A bluesy intro seeps from “Lonely Love,” and though Andy doesn’t have a traditional blues voice he manages to squeeze out what is necessary to infuse the lyric. “She used to live in a cardboard town, with her tail in the air and her face to the ground.” Suggestive? Maybe, but not offensive. This is a slow ballad as well and it tells an excellent countrified story. Other country artists would just have to add heavier steel guitar, fiddle and whatever makes a country song stronger nowadays. Andy has laid out the lyric, the map and the sour taste of a lonely love. Chris Daniels and Andy play the guitars and they stretch the notes out into a blistering painful tone – but all to our listening satisfaction.

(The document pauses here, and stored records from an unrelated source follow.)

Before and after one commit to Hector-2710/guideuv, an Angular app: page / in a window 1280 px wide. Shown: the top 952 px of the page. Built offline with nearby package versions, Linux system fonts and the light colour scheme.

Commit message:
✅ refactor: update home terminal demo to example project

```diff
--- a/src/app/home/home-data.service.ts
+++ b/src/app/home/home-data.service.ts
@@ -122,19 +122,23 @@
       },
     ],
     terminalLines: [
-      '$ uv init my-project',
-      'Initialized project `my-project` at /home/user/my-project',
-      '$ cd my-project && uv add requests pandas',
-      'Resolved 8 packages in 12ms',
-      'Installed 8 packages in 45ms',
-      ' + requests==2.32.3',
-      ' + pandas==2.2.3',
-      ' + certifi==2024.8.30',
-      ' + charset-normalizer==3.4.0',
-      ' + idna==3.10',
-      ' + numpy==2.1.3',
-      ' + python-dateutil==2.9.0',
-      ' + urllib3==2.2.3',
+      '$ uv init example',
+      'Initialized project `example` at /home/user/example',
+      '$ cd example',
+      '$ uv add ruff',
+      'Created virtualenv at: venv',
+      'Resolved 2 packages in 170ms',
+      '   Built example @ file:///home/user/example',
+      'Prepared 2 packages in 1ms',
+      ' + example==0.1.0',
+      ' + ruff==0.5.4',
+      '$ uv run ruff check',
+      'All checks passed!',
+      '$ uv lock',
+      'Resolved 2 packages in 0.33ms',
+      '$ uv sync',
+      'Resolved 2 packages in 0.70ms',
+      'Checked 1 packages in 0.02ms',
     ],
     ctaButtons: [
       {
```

The piano returns on “Jenny’s Masquerade,” – a shy song between youngsters. Despite the loneliness of some tunes, the angst, and the adolescent feel of some lyrics – Andy seems to write songs in a very wise-man style. This is an excellent tune. Invigorating at times, and though Andy’s voice does not have power – there is a sweet strength in his tonality. Beautiful.
Deep bass opens “Bus Driver.” with a crisp beat. My only criticism is that at times it almost sounds like the drummer is mixed down too low. I could hardly hear his performance. There’s nice piano that takes off midway through and that too should have been mixed a little hotter. A great piano piece by Andy himself. The song has all the elements for a great rocker – but, there are areas that are seemingly held back, and the song should’ve been fireworks but came off just like a firecracker. That can be remedied.

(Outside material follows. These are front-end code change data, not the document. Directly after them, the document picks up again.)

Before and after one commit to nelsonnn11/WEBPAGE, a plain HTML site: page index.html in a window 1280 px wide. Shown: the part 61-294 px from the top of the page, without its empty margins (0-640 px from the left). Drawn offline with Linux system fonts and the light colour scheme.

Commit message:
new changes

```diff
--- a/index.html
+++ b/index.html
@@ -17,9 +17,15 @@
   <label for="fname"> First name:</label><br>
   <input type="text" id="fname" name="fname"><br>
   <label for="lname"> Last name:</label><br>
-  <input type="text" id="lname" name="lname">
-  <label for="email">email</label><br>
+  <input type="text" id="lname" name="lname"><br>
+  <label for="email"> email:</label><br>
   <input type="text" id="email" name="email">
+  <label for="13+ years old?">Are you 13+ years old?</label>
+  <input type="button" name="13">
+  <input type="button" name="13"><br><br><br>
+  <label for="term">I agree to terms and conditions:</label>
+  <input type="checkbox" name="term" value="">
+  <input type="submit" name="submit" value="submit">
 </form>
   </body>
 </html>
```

In an old-style country manner, “Whispering Moon,” written with Nic Clark – showcases Andy in a more traditional country style. Even the late George Jones could have done this song and with lots of vigor. The guitar interworking’s is tight, and despite the antique arrangement the song holds strong and is a wonderful way to conclude the album. For the most part, the majority of Andy Sydow’s songs are all of a high quality and he should be taken seriously not only as a performer, but as a viable songwriter who has tunes that others can reap.
Only time will tell if he will follow in the footsteps of those I already mentioned as well as Kris Kristofferson, Jerry Jeff Walker, Phil Ochs, Hoyt Axton and the like. The man has stories to tell and he recounts them with style.
The 40-minute album is packaged in a heavy cardboard 4-panel black and red illustration with a stitched 16-page 4-color insert with lyrics and credits. Nice packaging by G. Carr & Salli Ratts of G. Carr Illustration. The album was produced by guitarist and backup vocalist Chris Daniels at both Coupe and Tessitura Studios.
Be sure to read the interview Andy had with No Depression’s Americana Lady in April 2018.
Disclaimer: The opinions expressed in this review/commentary are those of the author and do not necessarily reflect the official position of No Depression. All photography is owned by the respective photographers and is their copyrighted image; credited where photographer’s name was known & being used here solely as a reference and will be removed on request. YouTube images are standard YouTube license.
John Apice / No Depression / November 2018